Figure 3 – Time series of aerosol optical thickness at 500 nm (left axis; blue) and Ångström parameter (right axis; gray) measured at the Izaña Observatory between August 15th and August 31st, 2023. The data belong to the AERONET network (https://aeronet.gsfc.nasa.gov/), Level 1.5, Version 3.
The temporal evolution of AOD at 320 nm and the total column of SO2 determined from measurements with the Brewer spectrophotometer #183 at IZO are shown in Figure 4. This instrument belongs to the Regional Brewer Calibration Center for Europe (RBCC-E, http://rbcce.aemet.es/). The figure also includes data flagged for quality control and requiring further evaluation.
Figure 4 – Time series of (a) aerosol optical thickness at 320 nm and (b) SO2 (DU) obtained from measurements with the Brewer spectroradiometer at the Izaña Observatory between August 15th and August 31st, 2023.
Within the framework of the WMO Commission for Instruments and Methods of Observation (CIMO-Testbed) activities, spectral global, direct, and diffuse radiation measurements made with the EKO-RSB spectroradiometer at IZO were significantly affected during the wildfire. Figure 5 shows the differences between measurements under clean atmospheric conditions (August 6th; Figure 5a) and those affected by the wildfire on August 17th at 13:00 UTC (Figure 5b).
Figure 5 – Spectral radiation (global, direct, and diffuse) measured between 300 and 1100 nm with the EKO-RSB spectroradiometer at the Izaña Observatory on (a) August 6, 2023, at 13:00 UTC under clean conditions, and (b) August 17, 2023, at 13:00 UTC under conditions affected by the wildfire. The small images were taken by the SONA camera (Automatic Cloud Observation System).
Following maintenance and cleaning of all observatory instrumentation, normal operations were restored at the end of August.
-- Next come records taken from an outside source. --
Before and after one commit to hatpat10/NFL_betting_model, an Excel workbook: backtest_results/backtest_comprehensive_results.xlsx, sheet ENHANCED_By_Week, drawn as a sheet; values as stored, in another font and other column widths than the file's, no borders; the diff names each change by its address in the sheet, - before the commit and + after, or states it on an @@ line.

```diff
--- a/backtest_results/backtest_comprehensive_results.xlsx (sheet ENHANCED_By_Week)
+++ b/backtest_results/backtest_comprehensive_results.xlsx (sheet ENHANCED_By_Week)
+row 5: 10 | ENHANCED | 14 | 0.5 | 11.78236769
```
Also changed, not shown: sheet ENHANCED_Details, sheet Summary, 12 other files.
Furthermore, all the measurements taken during this period will be of great importance to determine in future studies how a fire as important as the one that occurred on the island of Tenerife affects the composition of the atmosphere.
On the other hand, from CIAI-AEMET we want to give, once again, our most sincere thanks to all the management and extinction services that participated in the control and extinguishment of the fire, and that allowed us to keep safe all the infrastructures that they are part of this centenary Observatory and the highly sensitive scientific instrumentation that is installed in it.